RECORDS FOR THIS TASK:
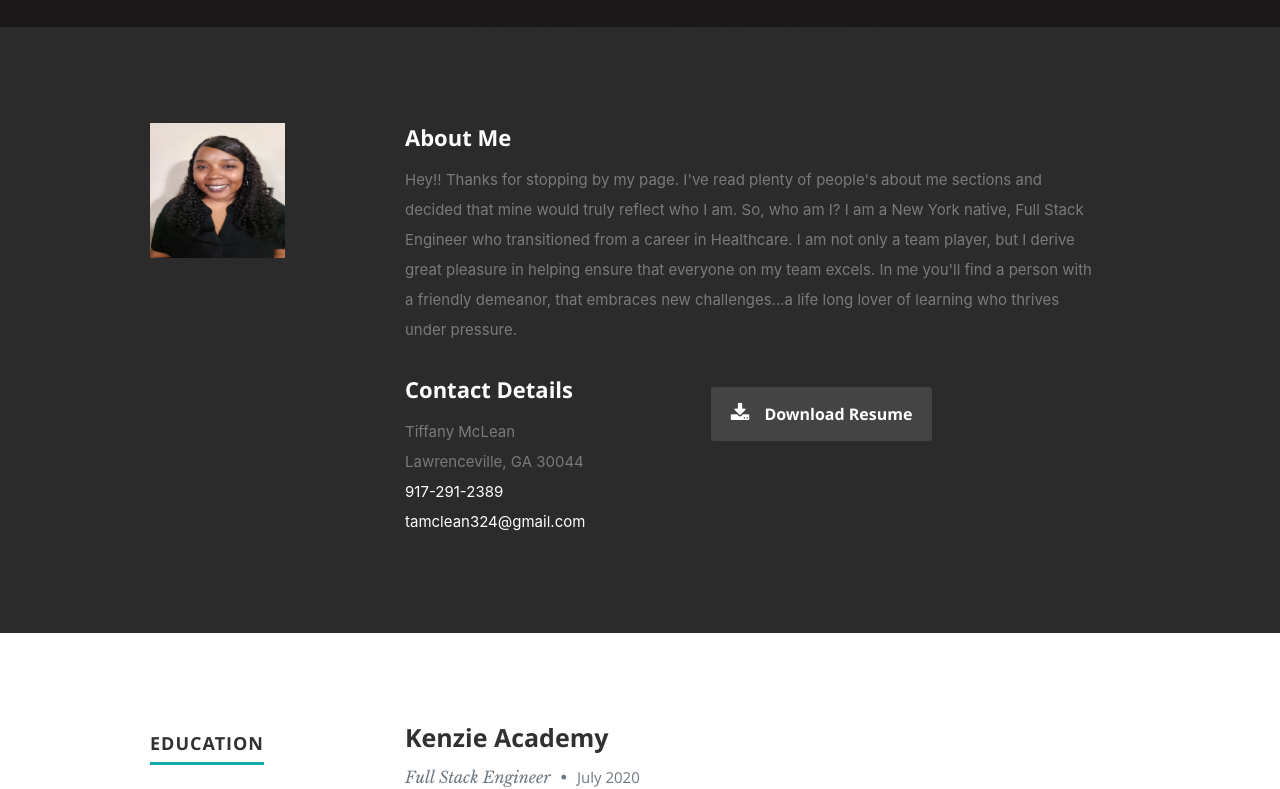
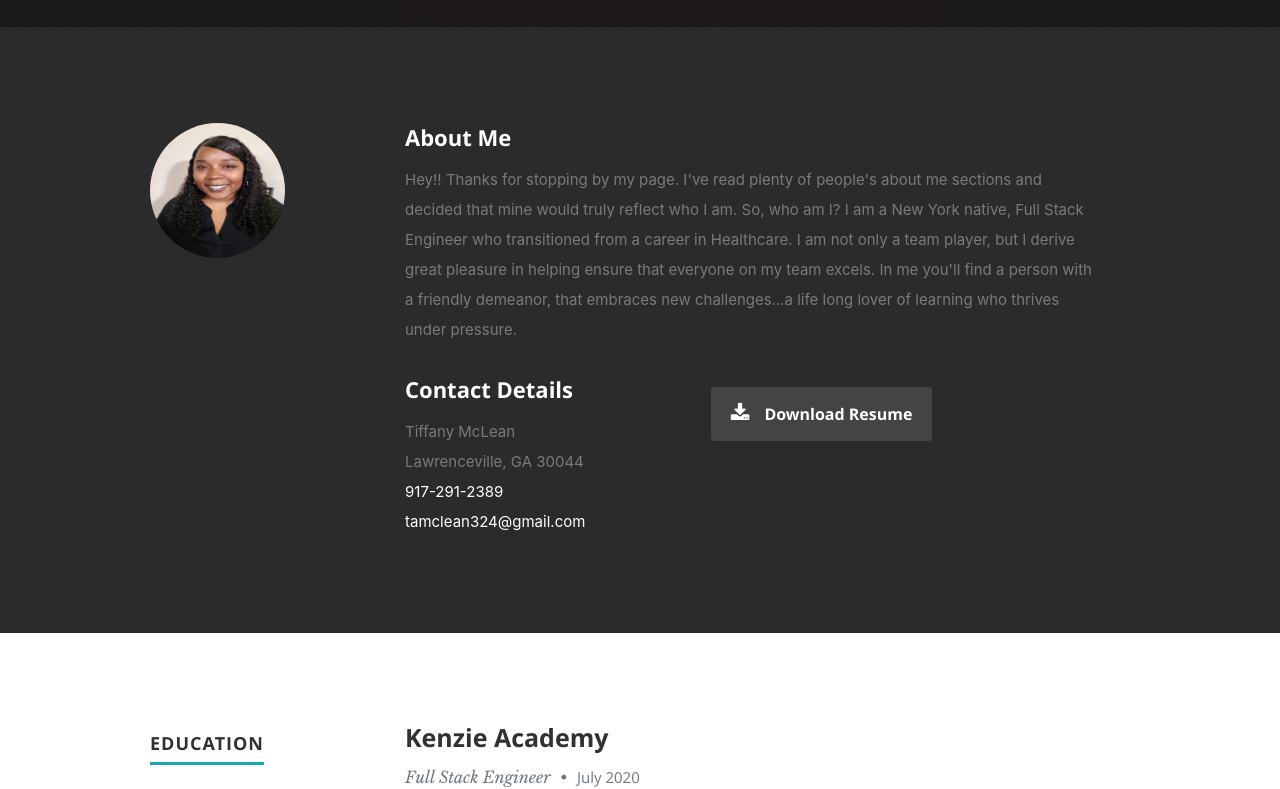
Before and after one commit to Aries324/portfolio, a React (Create React App) app: page / in a window 1280 px wide. Shown: the part 773-1562 px from the top of the page. Built offline with nearby package versions, Linux system fonts and the light colour scheme.

Commit message:
updates resume and changes style of profile pic

```diff
--- a/public/css/layout.css
+++ b/public/css/layout.css
@@ -233,7 +233,7 @@ ul#nav li.current a {
   position: relative;
   width: 135px;
   height: 135px;
-  /* border-radius: 100%; */
+  border-radius: 100%;
 }
 #about .contact-details {
   width: 41.66667%;
--- a/src/components/about/about.js
+++ b/src/components/about/about.js
@@ -10,7 +10,7 @@ export default class About extends Component {
               <img
                 className="profile-pic"
                 src="images/portfolio/Profile_Pic.jpg"
-                alt="Me"
+                alt="My picture"
               />
             </div>
             <div className="nine columns main-col">
--- a/src/components/portfolio/portfolio.js
+++ b/src/components/portfolio/portfolio.js
@@ -69,6 +69,7 @@ export default class Portfolio extends Component {
                       alt="Tower Of Hanoi Game"
                       src="images/towerOfHanoi.png"
                     />
+                    /Users/tiffanymclean/MyPortfolio/resume/public/images/towerOfHanoi.png
                     <div className="overlay">
                       <div className="portfolio-item-meta">
                         <h5>Tower Of Hanoi</h5>
```
Also changed, not shown: 1 other file (tests, documents, lock files or other folders). Lines whose indentation alone changed are shown as unchanged.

THE TASK:
From the records above, state how many lines contain the word "towerOfHanoi", and leave out everything else.

RESPONSE TO THIS EXERCISE:
2